“Project Jura” is designed to explore how wholesale CBDCs could increase the speed, efficiency, and transparency of cross-border use cases. The Bank for International Settlements (BIS) supports central bank experiments on public goods in technology.
Experiments by the Swiss National Bank
Project Jura complements the central bank experiments with “Project Helvetia” which studies the effectiveness of CBDCs. It is purely exploratory in nature and, by their own admission, should not be interpreted as an indication of a planned issuance of digital central bank money for financial intermediaries by the Swiss National Bank or the Banque de France.
Further, the consortium also includes the private sector. Major Swiss banks Credit Suisse and UBS, France’s Natixis, U.S. crypto consortium R3, and SIX Digital Exchange are teaming up to test cross-border transaction processing.
“It’s critical for central banks to keep their finger on the pulse of technological developments. The Swiss National Bank is already exploring the settlement of tokenized assets using wholesale CBDC as part of Project Helvetia. We are pleased to extend this analysis into a cross-border context by participating in this exciting initiative.” – Andréa M. Maechler, Member of the Governing Board of the Swiss National Bank

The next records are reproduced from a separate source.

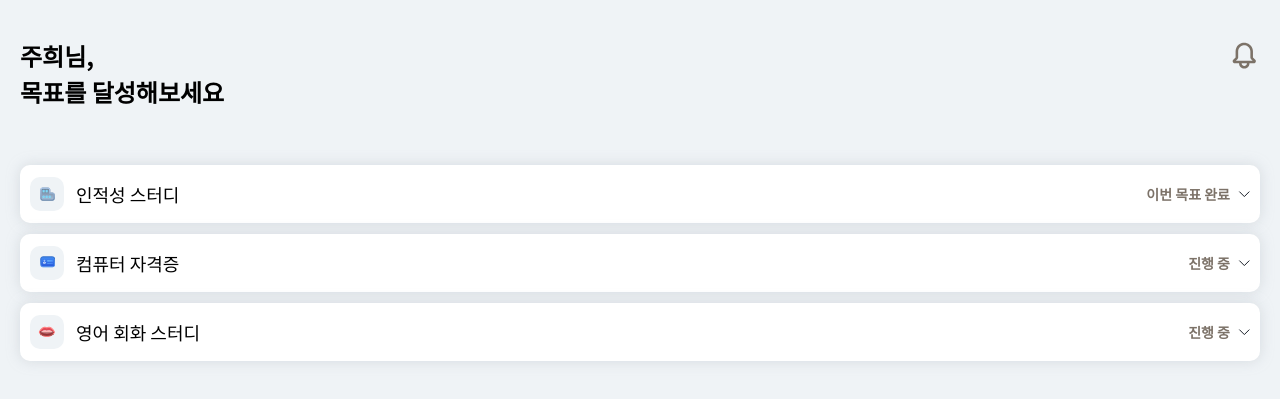
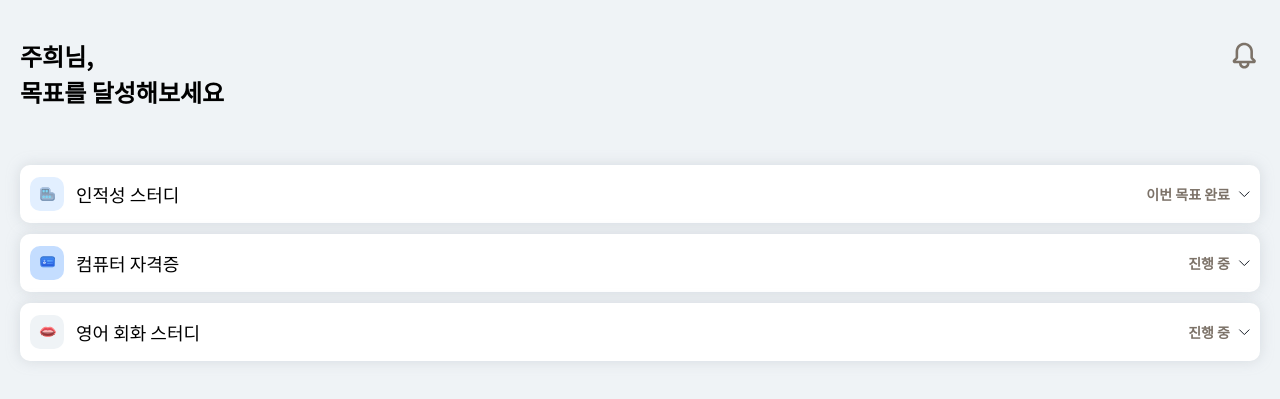
Before and after one commit to dnd-side-project/dnd-7th-9-frontend, a Next.js app: page / in a window 1280 px wide. Shown: the top 399 px of the page. Built offline with nearby package versions, Linux system fonts and the light colour scheme.

Commit message:
feat: 스터디 카테고리 아이콘 리팩토링 및 스토리북 등록

```diff
--- a/src/app.component/icon/CategoryIcon.tsx
+++ b/src/app.component/icon/CategoryIcon.tsx
@@ -7,29 +7,41 @@ import TestIcon from '@assets/category/test-icon.svg';
 interface Props {
 	className?: string;
 	type: 'certification' | 'company' | 'language' | 'test';
+	colored?: boolean;
 }
 
-export default function CategoryIcon({ className, type }: Props) {
+export default function CategoryIcon({ className, type, colored = true }: Props) {
+	const baseStyle = `inline-block w-[34px] h-[34px] py-2.5 px-2 rounded ${className} `;
 	const categoryInfo = {
 		certification: {
-			icon: <CertificationIcon className="m-auto" width="15px" height="15px" viewBox="0 0 30 30" />,
+			icon: (
+				<section className={`${colored ? 'bg-[#C4DDFF]' : 'bg-background-white'} ${baseStyle}`}>
+					<CertificationIcon className="m-auto" width="15px" height="15px" viewBox="0 0 30 30" />
+				</section>
+			),
 		},
 		company: {
-			icon: <CompanyIcon className="m-auto" width="15px" height="15px" viewBox="0 0 25 25" />,
+			icon: (
+				<section className={`${colored ? 'bg-[#E2EFFF]' : 'bg-background-white'} ${baseStyle}`}>
+					<CompanyIcon className="m-auto" width="15px" height="15px" viewBox="0 0 25 25" />
+				</section>
+			),
 		},
 		language: {
-			icon: <LanguageIcon className="m-auto" width="20px" height="20px" viewBox="0 0 40 40" />,
+			icon: (
+				<section className={`${colored ? 'bg-[#EFF3F6]' : 'bg-background-white'}  ${baseStyle}`}>
+					<LanguageIcon className="m-auto" width="20px" height="20px" viewBox="0 0 40 40" />
+				</section>
+			),
 		},
 		test: {
-			icon: <TestIcon className="m-auto" width="20px" height="20px" viewBox="0 0 20 40" />,
+			icon: (
+				<section className={`${colored ? 'bg-[#F5F7F5]' : 'bg-background-white'} ${baseStyle}`}>
+					<TestIcon className="m-auto" width="20px" height="20px" viewBox="0 0 20 40" />
+				</section>
+			),
 		},
 	};
 
-	const categoryIcon = categoryInfo[type].icon;
-
-	return (
-		<section className={`inline-block w-[34px] h-[34px] py-2.5 rounded bg-background-gray ${className}`}>
-			{categoryIcon}
-		</section>
-	);
+	return categoryInfo[type].icon;
 }
```
Also changed, not shown: 1 other file (tests, documents, lock files or other folders).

The financial instrument involves the exchange for a euro CBDC on a delivery versus payment (DvP) basis, as well as the exchange of digital euros for a Swiss franc CBDC.

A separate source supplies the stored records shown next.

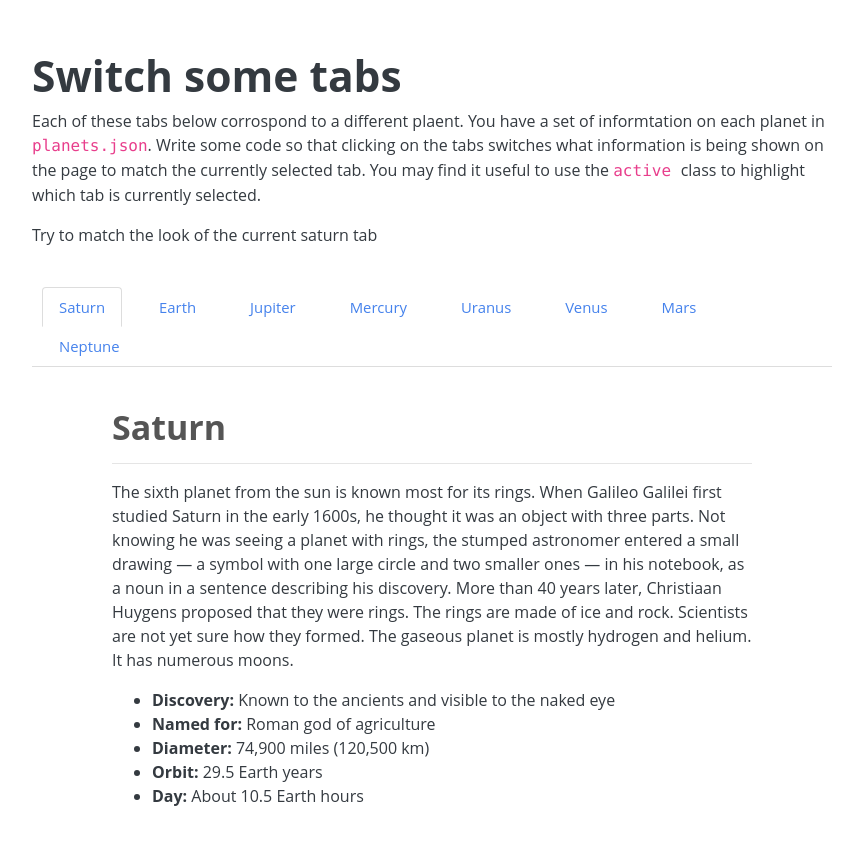
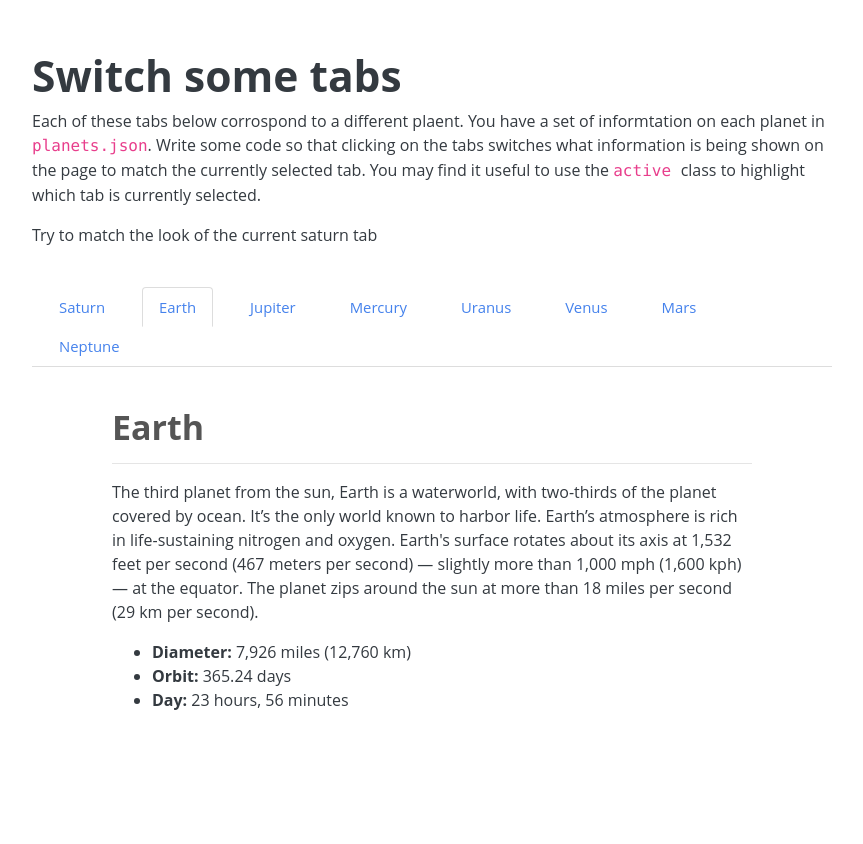
Before and after one commit to tecty/COMP2041, a website: page labs/lab12/labs/lab12/tabs/index.html in a window 1280 px wide. Both pictures are taken after a click on the link "Earth". Shown: the whole page, without its empty margins (208-1071 px from the left). After the commit the page ends 800 px from the top, so only its background shows below. Drawn offline with nearby package versions, Linux system fonts and the light colour scheme.

Commit message:
finish the tabs

```diff
--- a/labs/lab12/labs/lab12/tabs/tabs.js
+++ b/labs/lab12/labs/lab12/tabs/tabs.js
@@ -1,4 +1,44 @@
+var content;
+var navLinks = [...document.getElementsByClassName('nav-link')];
+function renderSummary(pl) {
+    let ret ='';
+    Object.keys(pl.summary).forEach(key => {
+        ret +=`<li><b>${key}:</b> ${pl.summary[key]}</li>`;
+    });
+    return ret;
+}
+
+function refreshContent(e) {
+    // clear all the active class
+    navLinks.forEach(el => {
+        el.classList.remove('active');
+    });
+    e.srcElement.classList.add('active');
+
+    let elId = e.srcElement.id;
+    // parse as int
+    let id = parseInt(elId.replace('tab-',''));
+
+    let thePlanet = content[id-1];
+
+    // console.log(thePlanet);
+    let info = document.getElementById('information');
+    info.innerHTML = `
+        <h2> ${thePlanet.name} </h2>
+        <hr>
+        <p>${thePlanet.details}</p>
+        <ul>${renderSummary(thePlanet)}</ul>
+    `;
+
+}
+
+
+
+
 (function () {
     'use strict';
-
+    fetch('planets.json').then(r => r.json()).then(r => content = r);
+    navLinks.forEach(l => {
+        l.onclick = refreshContent;
+    });
 }());
```
Also changed, not shown: labs/lab12/labs/lab12/tabs/index.html (+11 -3 lines), 1 other file.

Transactions with euros and Swiss francs
These transactions are settled between banks located in France and in Switzerland. The eurosystem is committed to innovation and adapting its actions to the strong trend toward digitization of payments, according to the central bank of France.
“We are very pleased to launch, together with the Swiss National Bank and the BIS Innovation Hub, an important experiment in cross-border settlement called Jura.” – Sylvie Goulard, Vice President Banque de France
The Banque de France believes that digital central bank money has the potential to ensure maximum security and efficiency in financial transactions. It therefore launched a program of experiments last year to make progress in this area.
Central bank digital currencies (CBDCs) could reduce current frictions in cross-border payments – especially if central banks incorporate an international dimension into the design of their CBDCs from the outset. Based on a survey of 50 central banks in the first quarter of 2021, the Bank for International Settlements (BIS) paper examines initial thinking on the cross-border use of CBDCs.
While most central banks have not yet made a decision on issuing a CBDC, survey responses show a tentative inclination to allow domestic use of a future CBDC by tourists and other non-residents. They are cautious about allowing the use of a CBDC outside their own jurisdiction.
Impact of a CBDC
Concerns about the economic and monetary impact of cross-border use of CBDCs and private sector global stablecoins are being taken seriously. At the wholesale level, 28% of central banks are considering options to make CBDCs interoperable through the formation of multi-CBDC arrangements, according to the BIS survey.
This includes arrangements that improve compatibility, link multiple CBDCs together, or even integrate them into a common payment system. Finally, nearly 14% of respondents are considering an active role for the central bank in currency conversion.